» **TO DO**
Every line of the material that includes the word "system" is to be shown.

_ _ _

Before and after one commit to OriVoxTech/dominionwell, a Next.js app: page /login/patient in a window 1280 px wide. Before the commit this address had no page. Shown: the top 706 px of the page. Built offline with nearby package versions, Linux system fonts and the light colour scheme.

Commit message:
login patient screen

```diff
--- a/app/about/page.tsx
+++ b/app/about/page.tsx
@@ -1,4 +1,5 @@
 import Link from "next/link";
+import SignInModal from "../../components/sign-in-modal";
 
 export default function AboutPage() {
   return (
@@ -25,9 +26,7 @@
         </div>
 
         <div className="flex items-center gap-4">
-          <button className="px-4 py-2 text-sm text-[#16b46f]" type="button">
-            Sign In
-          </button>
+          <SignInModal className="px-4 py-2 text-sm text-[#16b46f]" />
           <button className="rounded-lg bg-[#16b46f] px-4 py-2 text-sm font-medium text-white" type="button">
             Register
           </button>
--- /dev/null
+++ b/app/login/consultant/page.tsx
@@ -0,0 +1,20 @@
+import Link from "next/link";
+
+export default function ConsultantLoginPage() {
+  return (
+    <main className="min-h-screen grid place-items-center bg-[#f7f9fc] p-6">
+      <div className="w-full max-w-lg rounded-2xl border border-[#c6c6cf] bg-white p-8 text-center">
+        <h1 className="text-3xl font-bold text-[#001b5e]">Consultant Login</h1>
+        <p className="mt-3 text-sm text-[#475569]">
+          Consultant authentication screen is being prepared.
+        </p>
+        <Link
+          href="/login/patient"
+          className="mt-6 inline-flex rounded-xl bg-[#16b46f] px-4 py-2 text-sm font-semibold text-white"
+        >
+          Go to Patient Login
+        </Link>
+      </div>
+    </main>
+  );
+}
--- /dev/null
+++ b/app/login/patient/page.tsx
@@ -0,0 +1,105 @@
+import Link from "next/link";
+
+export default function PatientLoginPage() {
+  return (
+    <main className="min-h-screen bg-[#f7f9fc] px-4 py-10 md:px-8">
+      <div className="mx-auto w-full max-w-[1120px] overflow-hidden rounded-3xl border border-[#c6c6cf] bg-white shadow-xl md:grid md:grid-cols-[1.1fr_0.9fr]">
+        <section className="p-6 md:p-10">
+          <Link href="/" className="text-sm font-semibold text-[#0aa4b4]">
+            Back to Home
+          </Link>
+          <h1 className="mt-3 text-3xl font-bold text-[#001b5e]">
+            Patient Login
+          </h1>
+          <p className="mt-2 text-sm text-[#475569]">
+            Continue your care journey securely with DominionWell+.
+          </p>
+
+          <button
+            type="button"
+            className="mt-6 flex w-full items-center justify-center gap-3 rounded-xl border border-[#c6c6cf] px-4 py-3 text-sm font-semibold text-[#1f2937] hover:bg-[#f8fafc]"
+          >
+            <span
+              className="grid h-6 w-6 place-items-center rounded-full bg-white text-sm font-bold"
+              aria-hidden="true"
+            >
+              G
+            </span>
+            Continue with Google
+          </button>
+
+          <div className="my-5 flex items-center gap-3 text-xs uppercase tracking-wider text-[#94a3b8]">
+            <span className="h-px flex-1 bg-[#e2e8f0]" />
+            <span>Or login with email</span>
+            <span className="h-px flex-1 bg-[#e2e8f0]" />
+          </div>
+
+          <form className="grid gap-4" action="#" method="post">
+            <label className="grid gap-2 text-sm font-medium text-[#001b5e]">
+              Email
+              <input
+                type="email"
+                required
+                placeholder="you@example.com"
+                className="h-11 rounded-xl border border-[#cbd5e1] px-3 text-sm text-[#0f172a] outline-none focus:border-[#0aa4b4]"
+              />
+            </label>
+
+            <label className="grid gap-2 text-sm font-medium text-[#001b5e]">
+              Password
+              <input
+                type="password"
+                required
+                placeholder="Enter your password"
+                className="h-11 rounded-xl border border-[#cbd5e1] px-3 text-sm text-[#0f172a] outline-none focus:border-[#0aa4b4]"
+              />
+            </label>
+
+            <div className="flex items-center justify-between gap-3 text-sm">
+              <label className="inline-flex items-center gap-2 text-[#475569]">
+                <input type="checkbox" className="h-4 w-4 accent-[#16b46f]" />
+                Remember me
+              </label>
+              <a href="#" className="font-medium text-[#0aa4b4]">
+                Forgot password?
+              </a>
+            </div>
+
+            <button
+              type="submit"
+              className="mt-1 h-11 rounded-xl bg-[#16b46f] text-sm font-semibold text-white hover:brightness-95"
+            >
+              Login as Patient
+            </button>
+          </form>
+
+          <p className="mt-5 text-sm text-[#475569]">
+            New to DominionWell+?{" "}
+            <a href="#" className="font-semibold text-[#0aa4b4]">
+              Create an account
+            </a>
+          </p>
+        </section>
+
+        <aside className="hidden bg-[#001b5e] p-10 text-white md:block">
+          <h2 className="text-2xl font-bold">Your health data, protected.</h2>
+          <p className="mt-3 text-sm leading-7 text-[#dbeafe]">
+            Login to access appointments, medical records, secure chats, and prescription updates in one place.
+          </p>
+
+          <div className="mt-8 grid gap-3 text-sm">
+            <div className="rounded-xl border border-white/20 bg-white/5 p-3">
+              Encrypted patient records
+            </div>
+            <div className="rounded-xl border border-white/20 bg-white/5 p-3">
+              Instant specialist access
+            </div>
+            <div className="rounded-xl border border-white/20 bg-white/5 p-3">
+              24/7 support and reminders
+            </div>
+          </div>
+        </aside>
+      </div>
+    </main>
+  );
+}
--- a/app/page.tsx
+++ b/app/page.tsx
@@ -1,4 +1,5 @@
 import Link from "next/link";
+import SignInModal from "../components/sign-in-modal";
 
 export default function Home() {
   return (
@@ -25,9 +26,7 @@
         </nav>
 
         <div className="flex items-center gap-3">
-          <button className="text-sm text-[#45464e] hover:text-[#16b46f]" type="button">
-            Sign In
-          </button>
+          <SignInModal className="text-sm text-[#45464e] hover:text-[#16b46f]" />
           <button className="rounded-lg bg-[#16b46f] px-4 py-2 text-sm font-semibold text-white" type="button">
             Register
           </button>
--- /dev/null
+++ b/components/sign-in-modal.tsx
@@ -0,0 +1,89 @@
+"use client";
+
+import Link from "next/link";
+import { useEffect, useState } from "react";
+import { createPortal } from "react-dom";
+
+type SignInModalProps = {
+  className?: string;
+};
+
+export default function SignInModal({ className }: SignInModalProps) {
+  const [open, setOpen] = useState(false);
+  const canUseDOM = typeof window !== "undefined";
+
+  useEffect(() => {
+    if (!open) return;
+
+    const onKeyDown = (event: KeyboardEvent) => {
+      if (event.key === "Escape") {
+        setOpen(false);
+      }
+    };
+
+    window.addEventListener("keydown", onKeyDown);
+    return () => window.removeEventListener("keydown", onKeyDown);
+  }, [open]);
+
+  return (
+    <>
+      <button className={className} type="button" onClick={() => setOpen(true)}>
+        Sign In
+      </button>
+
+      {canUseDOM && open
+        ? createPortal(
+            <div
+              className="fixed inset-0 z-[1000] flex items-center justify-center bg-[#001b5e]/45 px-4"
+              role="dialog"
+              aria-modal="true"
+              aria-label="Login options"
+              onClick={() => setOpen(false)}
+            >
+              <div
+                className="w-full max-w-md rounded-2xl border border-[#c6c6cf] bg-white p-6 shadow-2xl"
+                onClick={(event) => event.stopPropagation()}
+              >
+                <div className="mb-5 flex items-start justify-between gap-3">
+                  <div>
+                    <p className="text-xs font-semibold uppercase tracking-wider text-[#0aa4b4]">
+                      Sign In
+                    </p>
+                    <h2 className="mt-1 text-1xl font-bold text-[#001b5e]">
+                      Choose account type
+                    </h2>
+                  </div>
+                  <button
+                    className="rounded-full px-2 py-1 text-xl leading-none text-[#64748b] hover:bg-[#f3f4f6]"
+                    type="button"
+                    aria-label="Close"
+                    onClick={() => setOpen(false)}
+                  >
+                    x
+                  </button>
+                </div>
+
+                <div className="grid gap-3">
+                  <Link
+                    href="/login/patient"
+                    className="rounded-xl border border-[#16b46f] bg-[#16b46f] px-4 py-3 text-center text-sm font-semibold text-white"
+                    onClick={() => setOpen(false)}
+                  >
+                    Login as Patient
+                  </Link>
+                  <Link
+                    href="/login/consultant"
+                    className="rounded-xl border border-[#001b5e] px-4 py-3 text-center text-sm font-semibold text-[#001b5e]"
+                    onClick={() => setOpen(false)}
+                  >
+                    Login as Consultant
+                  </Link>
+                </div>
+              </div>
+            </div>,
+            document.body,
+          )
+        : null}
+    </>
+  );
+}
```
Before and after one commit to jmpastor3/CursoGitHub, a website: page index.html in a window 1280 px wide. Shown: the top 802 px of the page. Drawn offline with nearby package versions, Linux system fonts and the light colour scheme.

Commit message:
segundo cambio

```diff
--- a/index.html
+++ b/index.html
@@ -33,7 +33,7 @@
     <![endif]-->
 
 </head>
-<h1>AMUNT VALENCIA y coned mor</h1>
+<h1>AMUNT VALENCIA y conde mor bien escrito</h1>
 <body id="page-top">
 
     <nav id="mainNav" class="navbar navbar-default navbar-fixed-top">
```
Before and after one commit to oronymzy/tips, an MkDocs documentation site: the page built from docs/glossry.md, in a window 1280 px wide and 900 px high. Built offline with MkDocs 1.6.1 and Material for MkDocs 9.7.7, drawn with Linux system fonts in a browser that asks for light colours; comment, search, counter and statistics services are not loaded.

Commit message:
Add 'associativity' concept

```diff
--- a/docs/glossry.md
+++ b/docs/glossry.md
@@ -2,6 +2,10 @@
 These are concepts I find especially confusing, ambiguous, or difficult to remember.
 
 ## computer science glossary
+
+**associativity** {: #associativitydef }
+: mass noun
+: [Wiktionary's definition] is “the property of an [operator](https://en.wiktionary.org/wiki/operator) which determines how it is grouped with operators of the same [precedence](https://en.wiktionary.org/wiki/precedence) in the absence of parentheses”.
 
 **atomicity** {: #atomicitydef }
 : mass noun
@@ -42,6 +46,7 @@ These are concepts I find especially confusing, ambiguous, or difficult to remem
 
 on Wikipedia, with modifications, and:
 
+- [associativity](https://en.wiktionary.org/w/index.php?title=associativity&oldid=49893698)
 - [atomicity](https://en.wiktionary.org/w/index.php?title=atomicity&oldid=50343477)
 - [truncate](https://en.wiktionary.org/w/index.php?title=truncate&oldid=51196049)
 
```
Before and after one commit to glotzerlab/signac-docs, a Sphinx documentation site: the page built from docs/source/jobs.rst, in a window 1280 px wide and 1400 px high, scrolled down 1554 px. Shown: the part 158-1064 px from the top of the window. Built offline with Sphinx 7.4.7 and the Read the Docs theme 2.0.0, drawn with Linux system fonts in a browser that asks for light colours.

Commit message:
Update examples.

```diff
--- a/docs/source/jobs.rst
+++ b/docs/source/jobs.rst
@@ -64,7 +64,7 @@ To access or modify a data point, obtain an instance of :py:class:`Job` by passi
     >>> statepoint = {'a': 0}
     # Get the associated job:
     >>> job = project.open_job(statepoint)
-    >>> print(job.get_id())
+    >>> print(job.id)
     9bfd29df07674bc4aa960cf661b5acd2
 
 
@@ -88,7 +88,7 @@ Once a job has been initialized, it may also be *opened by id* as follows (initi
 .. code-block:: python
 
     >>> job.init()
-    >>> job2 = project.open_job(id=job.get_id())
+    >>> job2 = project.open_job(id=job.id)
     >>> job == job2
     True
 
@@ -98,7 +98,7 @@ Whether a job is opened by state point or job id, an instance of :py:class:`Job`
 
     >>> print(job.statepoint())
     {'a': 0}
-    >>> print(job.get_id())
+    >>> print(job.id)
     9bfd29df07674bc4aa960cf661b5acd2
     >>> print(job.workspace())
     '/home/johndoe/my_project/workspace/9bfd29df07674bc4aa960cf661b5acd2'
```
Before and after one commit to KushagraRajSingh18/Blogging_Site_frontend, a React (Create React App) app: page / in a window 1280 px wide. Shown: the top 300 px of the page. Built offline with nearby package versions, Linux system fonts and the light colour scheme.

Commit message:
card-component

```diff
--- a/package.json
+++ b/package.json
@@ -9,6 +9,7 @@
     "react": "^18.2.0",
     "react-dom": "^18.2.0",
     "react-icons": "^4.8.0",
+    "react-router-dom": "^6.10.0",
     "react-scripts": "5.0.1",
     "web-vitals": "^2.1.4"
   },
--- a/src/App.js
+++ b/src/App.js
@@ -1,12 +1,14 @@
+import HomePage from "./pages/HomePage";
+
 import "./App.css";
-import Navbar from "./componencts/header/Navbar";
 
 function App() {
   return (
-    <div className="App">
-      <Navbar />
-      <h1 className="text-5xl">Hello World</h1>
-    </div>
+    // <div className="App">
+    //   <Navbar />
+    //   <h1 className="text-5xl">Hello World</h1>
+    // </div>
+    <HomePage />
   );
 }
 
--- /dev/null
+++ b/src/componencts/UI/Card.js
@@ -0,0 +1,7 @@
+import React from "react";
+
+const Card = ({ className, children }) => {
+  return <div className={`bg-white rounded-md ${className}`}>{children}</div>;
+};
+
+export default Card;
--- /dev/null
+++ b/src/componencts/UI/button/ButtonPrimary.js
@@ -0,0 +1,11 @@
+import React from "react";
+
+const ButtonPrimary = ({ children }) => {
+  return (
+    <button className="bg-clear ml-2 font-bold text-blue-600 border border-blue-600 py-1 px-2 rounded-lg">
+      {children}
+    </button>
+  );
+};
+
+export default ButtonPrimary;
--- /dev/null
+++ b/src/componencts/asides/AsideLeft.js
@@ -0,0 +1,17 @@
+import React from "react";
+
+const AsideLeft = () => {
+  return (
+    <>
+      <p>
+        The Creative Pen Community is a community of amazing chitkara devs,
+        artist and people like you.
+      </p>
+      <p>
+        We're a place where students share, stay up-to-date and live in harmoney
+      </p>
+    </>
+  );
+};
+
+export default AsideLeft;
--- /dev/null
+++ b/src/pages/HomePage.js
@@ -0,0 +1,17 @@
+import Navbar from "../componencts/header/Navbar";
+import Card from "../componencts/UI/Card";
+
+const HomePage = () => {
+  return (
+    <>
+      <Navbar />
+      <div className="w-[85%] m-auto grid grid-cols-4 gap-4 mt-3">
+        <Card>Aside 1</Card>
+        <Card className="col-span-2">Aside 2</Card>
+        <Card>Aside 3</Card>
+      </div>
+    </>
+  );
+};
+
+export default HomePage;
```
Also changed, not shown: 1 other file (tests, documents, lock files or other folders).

_ _ _

» **TASK ANSWER**
Before and after one commit to OriVoxTech/dominionwell, a Next.js app: page /login/patient in a window 1280 px wide. Before the commit this address had no page. Shown: the top 706 px of the page. Built offline with nearby package versions, Linux system fonts and the light colour scheme.
Before and after one commit to jmpastor3/CursoGitHub, a website: page index.html in a window 1280 px wide. Shown: the top 802 px of the page. Drawn offline with nearby package versions, Linux system fonts and the light colour scheme.
Before and after one commit to oronymzy/tips, an MkDocs documentation site: the page built from docs/glossry.md, in a window 1280 px wide and 900 px high. Built offline with MkDocs 1.6.1 and Material for MkDocs 9.7.7, drawn with Linux system fonts in a browser that asks for light colours; comment, search, counter and statistics services are not loaded.
Before and after one commit to glotzerlab/signac-docs, a Sphinx documentation site: the page built from docs/source/jobs.rst, in a window 1280 px wide and 1400 px high, scrolled down 1554 px. Shown: the part 158-1064 px from the top of the window. Built offline with Sphinx 7.4.7 and the Read the Docs theme 2.0.0, drawn with Linux system fonts in a browser that asks for light colours.
Before and after one commit to KushagraRajSingh18/Blogging_Site_frontend, a React (Create React App) app: page / in a window 1280 px wide. Shown: the top 300 px of the page. Built offline with nearby package versions, Linux system fonts and the light colour scheme.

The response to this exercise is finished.